═══ Dataset records ═══

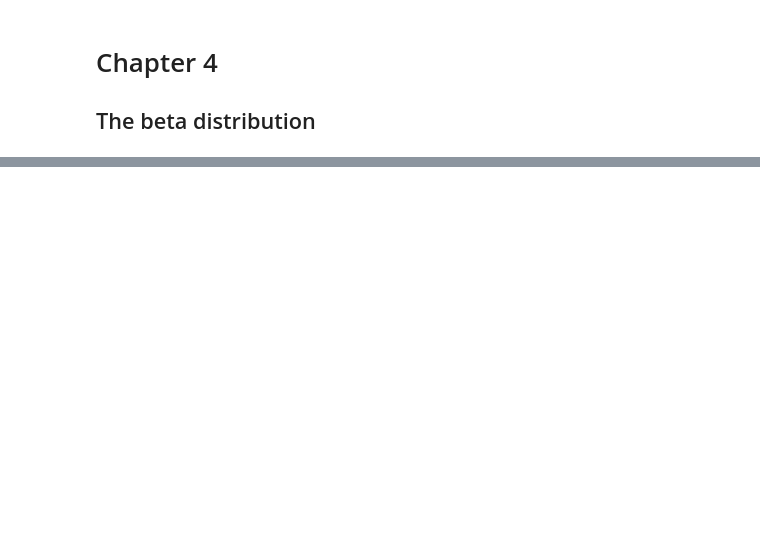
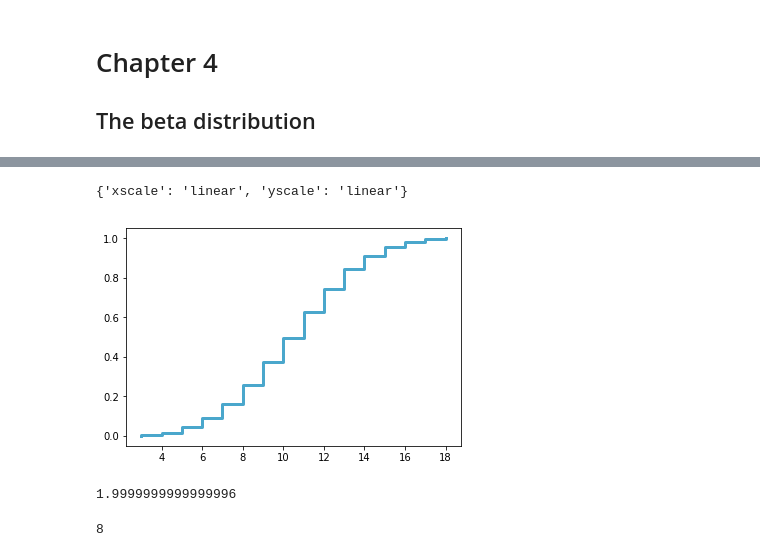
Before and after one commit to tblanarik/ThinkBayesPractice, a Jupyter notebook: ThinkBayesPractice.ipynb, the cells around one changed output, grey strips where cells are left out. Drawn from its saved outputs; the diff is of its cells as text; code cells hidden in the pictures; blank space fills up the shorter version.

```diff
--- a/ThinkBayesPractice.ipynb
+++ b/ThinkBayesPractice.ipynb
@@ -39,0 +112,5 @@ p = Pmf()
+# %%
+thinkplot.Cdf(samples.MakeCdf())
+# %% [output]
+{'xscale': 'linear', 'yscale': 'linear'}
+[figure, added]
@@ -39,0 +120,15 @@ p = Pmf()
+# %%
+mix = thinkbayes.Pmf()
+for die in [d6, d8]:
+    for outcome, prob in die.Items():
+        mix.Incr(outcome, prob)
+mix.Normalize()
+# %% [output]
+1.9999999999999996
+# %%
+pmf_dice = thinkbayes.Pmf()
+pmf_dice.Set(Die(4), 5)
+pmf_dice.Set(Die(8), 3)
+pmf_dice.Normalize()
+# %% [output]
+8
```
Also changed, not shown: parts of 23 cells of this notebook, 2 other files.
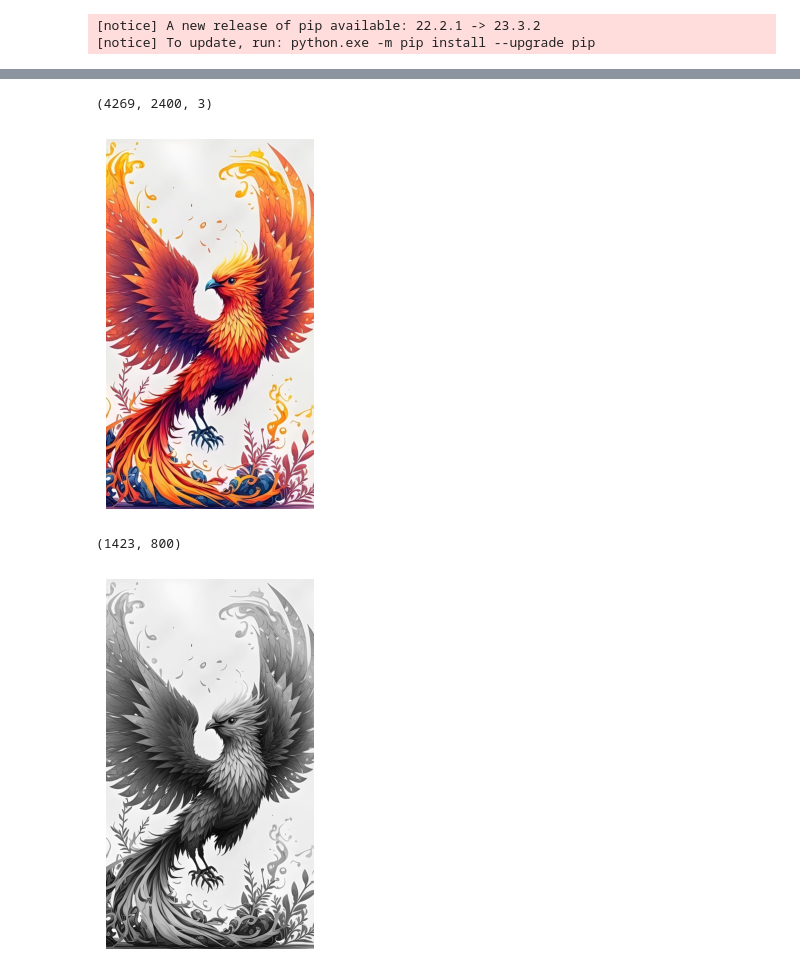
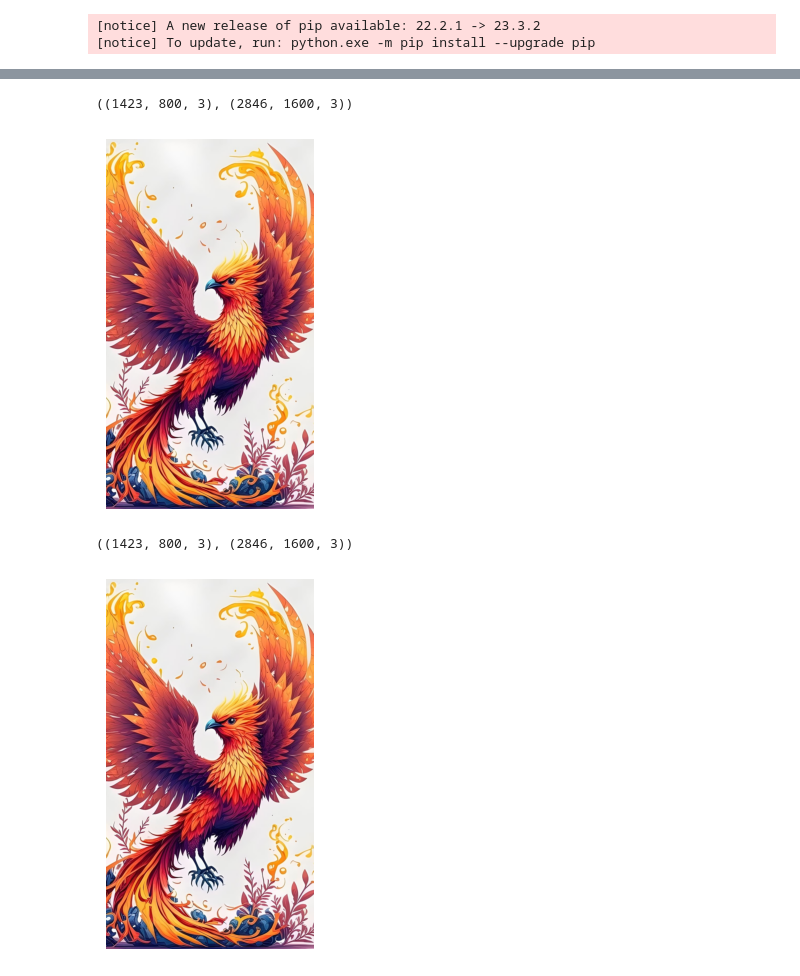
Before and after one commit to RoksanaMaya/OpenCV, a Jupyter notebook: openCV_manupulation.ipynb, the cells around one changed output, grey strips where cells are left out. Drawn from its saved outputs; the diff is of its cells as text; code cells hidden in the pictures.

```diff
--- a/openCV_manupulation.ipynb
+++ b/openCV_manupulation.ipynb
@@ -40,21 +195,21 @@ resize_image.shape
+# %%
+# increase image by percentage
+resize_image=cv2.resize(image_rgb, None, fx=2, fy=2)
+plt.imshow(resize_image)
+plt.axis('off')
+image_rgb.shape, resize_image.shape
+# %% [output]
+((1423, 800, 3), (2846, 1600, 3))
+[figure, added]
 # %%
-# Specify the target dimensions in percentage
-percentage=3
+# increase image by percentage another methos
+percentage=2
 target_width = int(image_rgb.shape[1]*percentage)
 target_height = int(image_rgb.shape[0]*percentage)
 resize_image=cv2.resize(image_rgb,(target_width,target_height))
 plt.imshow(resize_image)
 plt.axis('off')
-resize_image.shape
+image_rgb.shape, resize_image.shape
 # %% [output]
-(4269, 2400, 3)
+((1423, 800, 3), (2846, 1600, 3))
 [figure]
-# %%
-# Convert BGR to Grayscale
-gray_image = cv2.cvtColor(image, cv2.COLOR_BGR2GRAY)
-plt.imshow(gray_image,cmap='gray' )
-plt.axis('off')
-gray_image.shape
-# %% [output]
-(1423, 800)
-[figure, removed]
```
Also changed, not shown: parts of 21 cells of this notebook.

═══

Work task: Filter the records for lines containing the word "percentage" and copy each one.

Written solution:
+# increase image by percentage
-# Specify the target dimensions in percentage
-percentage=3
+# increase image by percentage another methos
+percentage=2
 target_width = int(image_rgb.shape[1]*percentage)
 target_height = int(image_rgb.shape[0]*percentage)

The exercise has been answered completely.